Data in this exercise
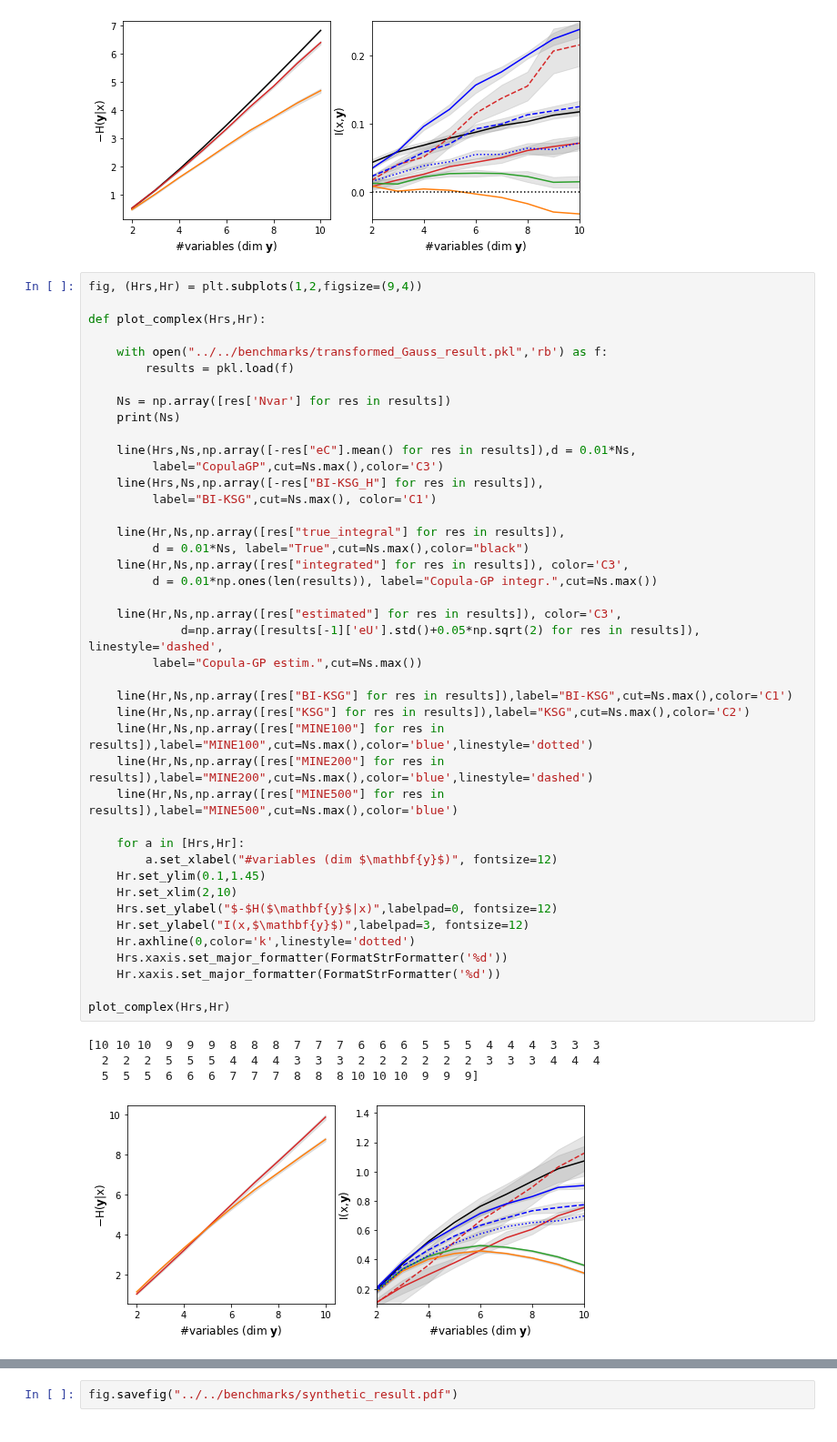
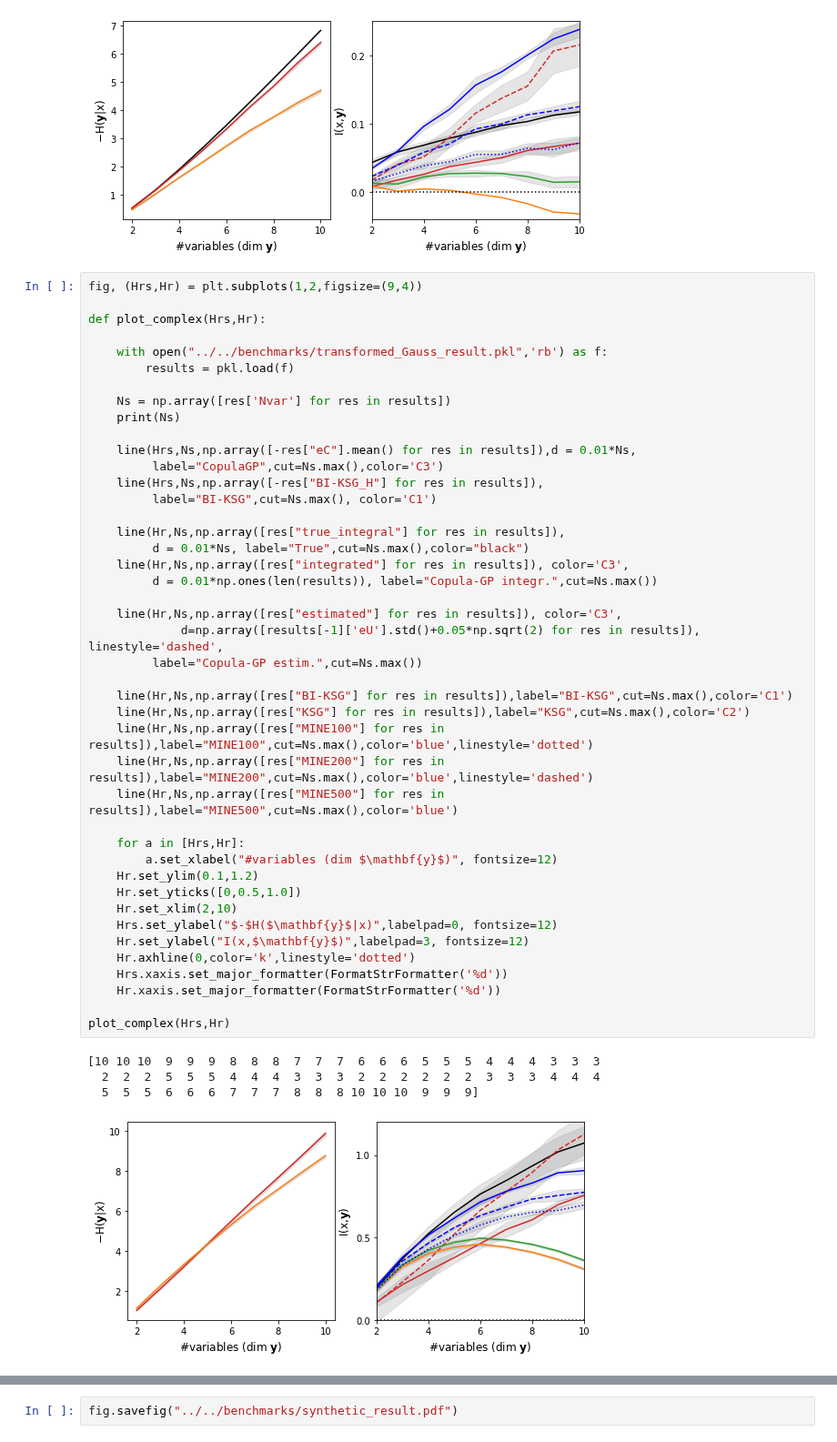
Before and after one commit to NinelK/CopulaGP, a Jupyter notebook: notebooks/paper_figs/Fig4.ipynb, the cells around one changed output, grey strips where cells are left out. Shown at 91% size. Cells and saved outputs as stored; diff of their text form.

```diff
--- a/notebooks/paper_figs/Fig4.ipynb
+++ b/notebooks/paper_figs/Fig4.ipynb
@@ -134,35 +124,36 @@ def plot_complex(Hrs,Hr):
 
     line(Hr,Ns,np.array([res["true_integral"] for res in results]),
          d = 0.01*Ns, label="True",cut=Ns.max(),color="black")
     line(Hr,Ns,np.array([res["integrated"] for res in results]), color='C3',
          d = 0.01*np.ones(len(results)), label="Copula-GP integr.",cut=Ns.max())
 
     line(Hr,Ns,np.array([res["estimated"] for res in results]), color='C3',
              d=np.array([results[-1]['eU'].std()+0.05*np.sqrt(2) for res in results]), linestyle='dashed',
          label="Copula-GP estim.",cut=Ns.max())
 
     line(Hr,Ns,np.array([res["BI-KSG"] for res in results]),label="BI-KSG",cut=Ns.max(),color='C1')
     line(Hr,Ns,np.array([res["KSG"] for res in results]),label="KSG",cut=Ns.max(),color='C2')
     line(Hr,Ns,np.array([res["MINE100"] for res in results]),label="MINE100",cut=Ns.max(),color='blue',linestyle='dotted')
     line(Hr,Ns,np.array([res["MINE200"] for res in results]),label="MINE200",cut=Ns.max(),color='blue',linestyle='dashed')
     line(Hr,Ns,np.array([res["MINE500"] for res in results]),label="MINE500",cut=Ns.max(),color='blue')
 
     for a in [Hrs,Hr]:
         a.set_xlabel("#variables (dim $\mathbf{y}$)", fontsize=12)
-    Hr.set_ylim(0.1,1.45)
+    Hr.set_ylim(0.1,1.2)
+    Hr.set_yticks([0,0.5,1.0])
     Hr.set_xlim(2,10)
     Hrs.set_ylabel("$-$H($\mathbf{y}$|x)",labelpad=0, fontsize=12)
     Hr.set_ylabel("I(x,$\mathbf{y}$)",labelpad=3, fontsize=12)
     Hr.axhline(0,color='k',linestyle='dotted')
     Hrs.xaxis.set_major_formatter(FormatStrFormatter('%d'))
     Hr.xaxis.set_major_formatter(FormatStrFormatter('%d'))
 
 plot_complex(Hrs,Hr)
 # %% [output]
 [10 10 10  9  9  9  8  8  8  7  7  7  6  6  6  5  5  5  4  4  4  3  3  3
   2  2  2  5  5  5  4  4  4  3  3  3  2  2  2  2  2  2  3  3  3  4  4  4
   5  5  5  6  6  6  7  7  7  8  8  8 10 10 10  9  9  9]
-[figure, old version]
+[figure, new version]
 # %%
 fig, (Hrs,Hr) = plt.subplots(1,2,figsize=(9,4))
 
```
Also changed, not shown: parts of 5 cells of this notebook, 17 other files.
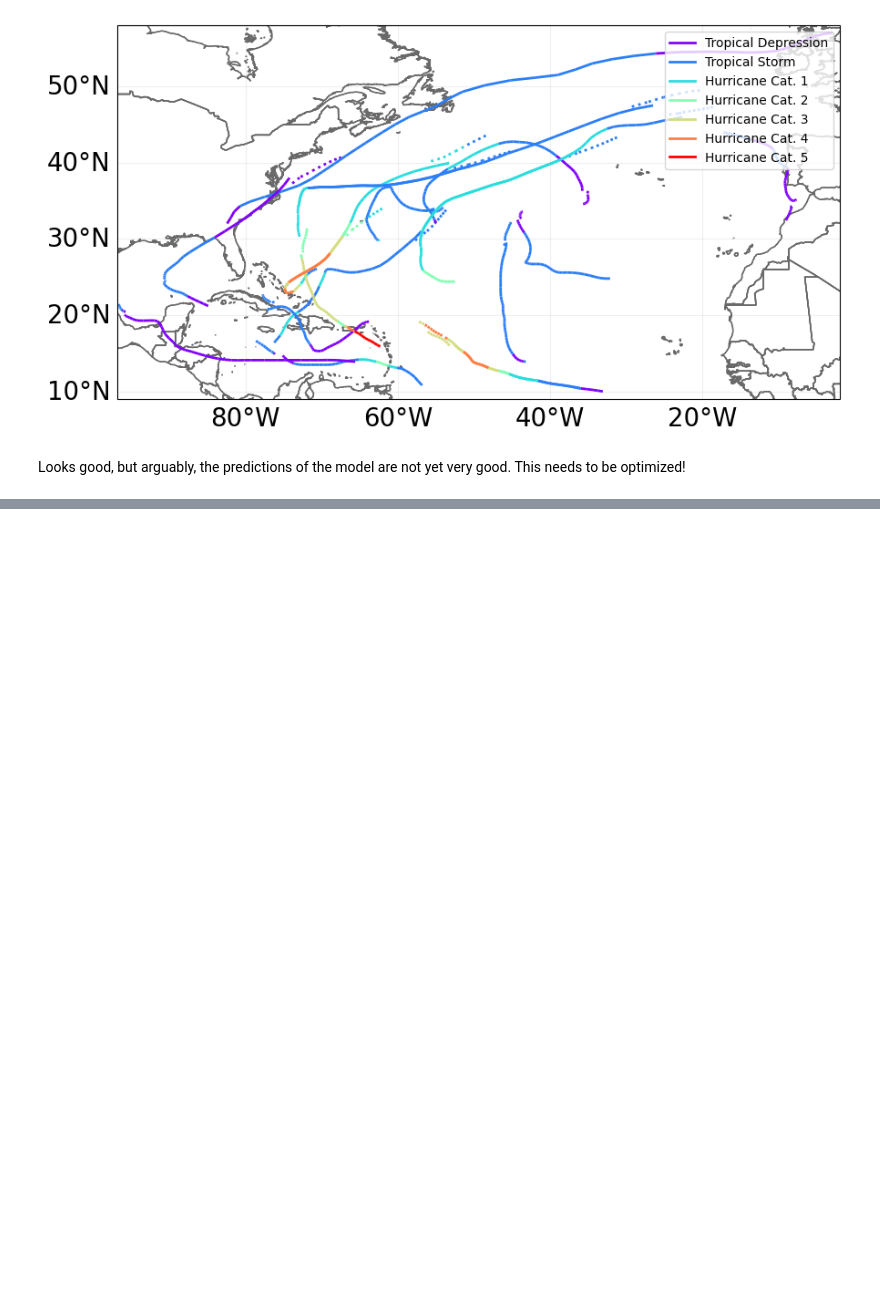
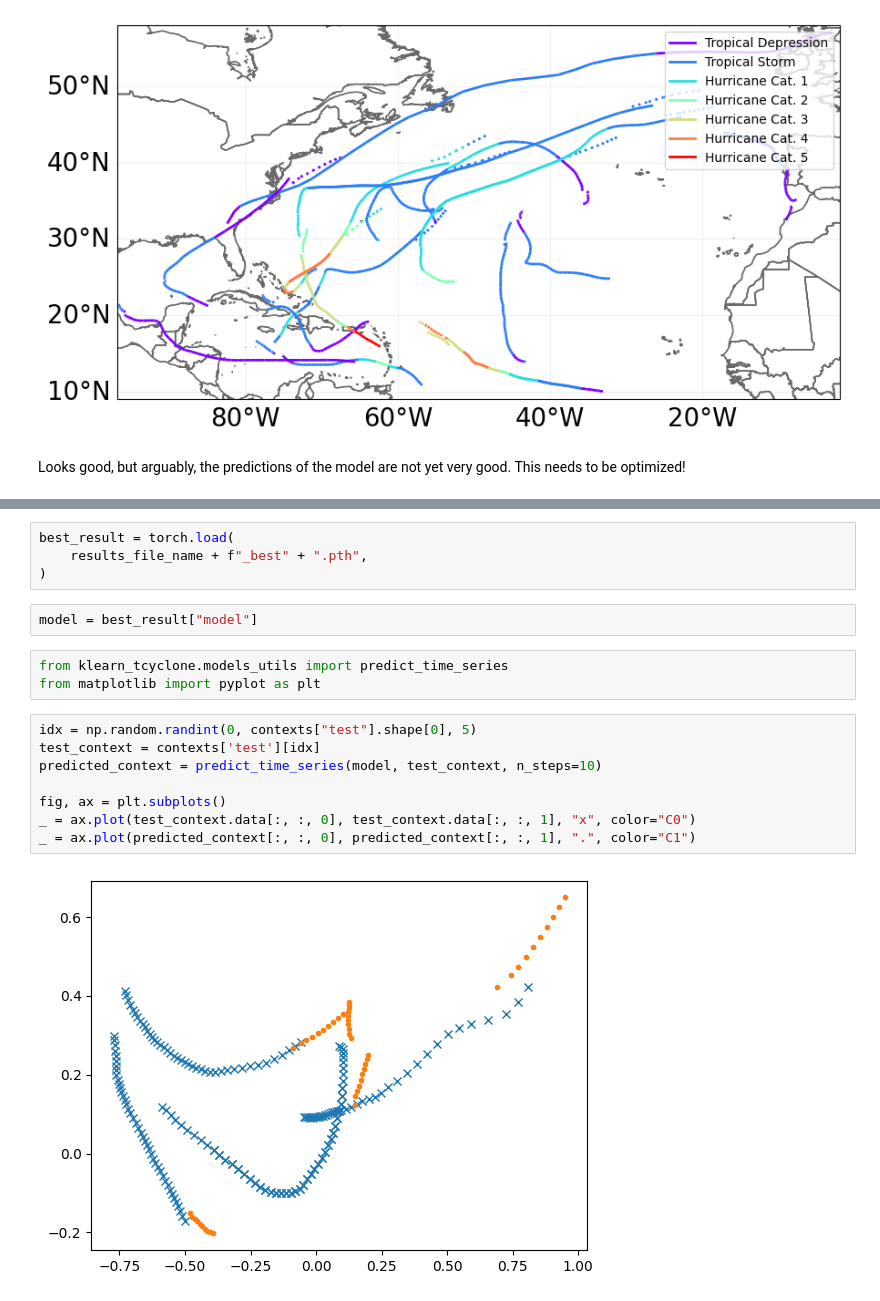
Before and after one commit to ejbrun/koopman_learning_tropical_cyclone, a Jupyter notebook: examples/koopman_kernel_for_TC_plot_prediction.ipynb, the cells around one changed output, grey strips where cells are left out. Drawn from its saved outputs; the diff is of its cells as text; blank space fills up the shorter version.

```diff
--- a/examples/koopman_kernel_for_TC_plot_prediction.ipynb
+++ b/examples/koopman_kernel_for_TC_plot_prediction.ipynb
@@ -148,0 +315,19 @@ Looks good, but arguably, the predictions of the model are not yet very good. Th
+# %%
+best_result = torch.load(
+    results_file_name + f"_best" + ".pth",
+)
+# %%
+model = best_result["model"]
+# %%
+from klearn_tcyclone.models_utils import predict_time_series
+from matplotlib import pyplot as plt
+# %%
+idx = np.random.randint(0, contexts["test"].shape[0], 5)
+test_context = contexts['test'][idx]
+predicted_context = predict_time_series(model, test_context, n_steps=10)
+
+fig, ax = plt.subplots()
+_ = ax.plot(test_context.data[:, :, 0], test_context.data[:, :, 1], "x", color="C0")
+_ = ax.plot(predicted_context[:, :, 0], predicted_context[:, :, 1], ".", color="C1")
+# %% [output]
+[figure, added]
```
Also changed, not shown: parts of 18 cells of this notebook, 3 other files.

Your task
Print the material above verbatim, no images.

Exercise output
Before and after one commit to NinelK/CopulaGP, a Jupyter notebook: notebooks/paper_figs/Fig4.ipynb, the cells around one changed output, grey strips where cells are left out. Shown at 91% size. Cells and saved outputs as stored; diff of their text form.

```diff
--- a/notebooks/paper_figs/Fig4.ipynb
+++ b/notebooks/paper_figs/Fig4.ipynb
@@ -134,35 +124,36 @@ def plot_complex(Hrs,Hr):
 
     line(Hr,Ns,np.array([res["true_integral"] for res in results]),
          d = 0.01*Ns, label="True",cut=Ns.max(),color="black")
     line(Hr,Ns,np.array([res["integrated"] for res in results]), color='C3',
          d = 0.01*np.ones(len(results)), label="Copula-GP integr.",cut=Ns.max())
 
     line(Hr,Ns,np.array([res["estimated"] for res in results]), color='C3',
              d=np.array([results[-1]['eU'].std()+0.05*np.sqrt(2) for res in results]), linestyle='dashed',
          label="Copula-GP estim.",cut=Ns.max())
 
     line(Hr,Ns,np.array([res["BI-KSG"] for res in results]),label="BI-KSG",cut=Ns.max(),color='C1')
     line(Hr,Ns,np.array([res["KSG"] for res in results]),label="KSG",cut=Ns.max(),color='C2')
     line(Hr,Ns,np.array([res["MINE100"] for res in results]),label="MINE100",cut=Ns.max(),color='blue',linestyle='dotted')
     line(Hr,Ns,np.array([res["MINE200"] for res in results]),label="MINE200",cut=Ns.max(),color='blue',linestyle='dashed')
     line(Hr,Ns,np.array([res["MINE500"] for res in results]),label="MINE500",cut=Ns.max(),color='blue')
 
     for a in [Hrs,Hr]:
         a.set_xlabel("#variables (dim $\mathbf{y}$)", fontsize=12)
-    Hr.set_ylim(0.1,1.45)
+    Hr.set_ylim(0.1,1.2)
+    Hr.set_yticks([0,0.5,1.0])
     Hr.set_xlim(2,10)
     Hrs.set_ylabel("$-$H($\mathbf{y}$|x)",labelpad=0, fontsize=12)
     Hr.set_ylabel("I(x,$\mathbf{y}$)",labelpad=3, fontsize=12)
     Hr.axhline(0,color='k',linestyle='dotted')
     Hrs.xaxis.set_major_formatter(FormatStrFormatter('%d'))
     Hr.xaxis.set_major_formatter(FormatStrFormatter('%d'))
 
 plot_complex(Hrs,Hr)
 # %% [output]
 [10 10 10  9  9  9  8  8  8  7  7  7  6  6  6  5  5  5  4  4  4  3  3  3
   2  2  2  5  5  5  4  4  4  3  3  3  2  2  2  2  2  2  3  3  3  4  4  4
   5  5  5  6  6  6  7  7  7  8  8  8 10 10 10  9  9  9]
-[figure, old version]
+[figure, new version]
 # %%
 fig, (Hrs,Hr) = plt.subplots(1,2,figsize=(9,4))
 
```
Also changed, not shown: parts of 5 cells of this notebook, 17 other files.
Before and after one commit to ejbrun/koopman_learning_tropical_cyclone, a Jupyter notebook: examples/koopman_kernel_for_TC_plot_prediction.ipynb, the cells around one changed output, grey strips where cells are left out. Drawn from its saved outputs; the diff is of its cells as text; blank space fills up the shorter version.

```diff
--- a/examples/koopman_kernel_for_TC_plot_prediction.ipynb
+++ b/examples/koopman_kernel_for_TC_plot_prediction.ipynb
@@ -148,0 +315,19 @@ Looks good, but arguably, the predictions of the model are not yet very good. Th
+# %%
+best_result = torch.load(
+    results_file_name + f"_best" + ".pth",
+)
+# %%
+model = best_result["model"]
+# %%
+from klearn_tcyclone.models_utils import predict_time_series
+from matplotlib import pyplot as plt
+# %%
+idx = np.random.randint(0, contexts["test"].shape[0], 5)
+test_context = contexts['test'][idx]
+predicted_context = predict_time_series(model, test_context, n_steps=10)
+
+fig, ax = plt.subplots()
+_ = ax.plot(test_context.data[:, :, 0], test_context.data[:, :, 1], "x", color="C0")
+_ = ax.plot(predicted_context[:, :, 0], predicted_context[:, :, 1], ".", color="C1")
+# %% [output]
+[figure, added]
```
Also changed, not shown: parts of 18 cells of this notebook, 3 other files.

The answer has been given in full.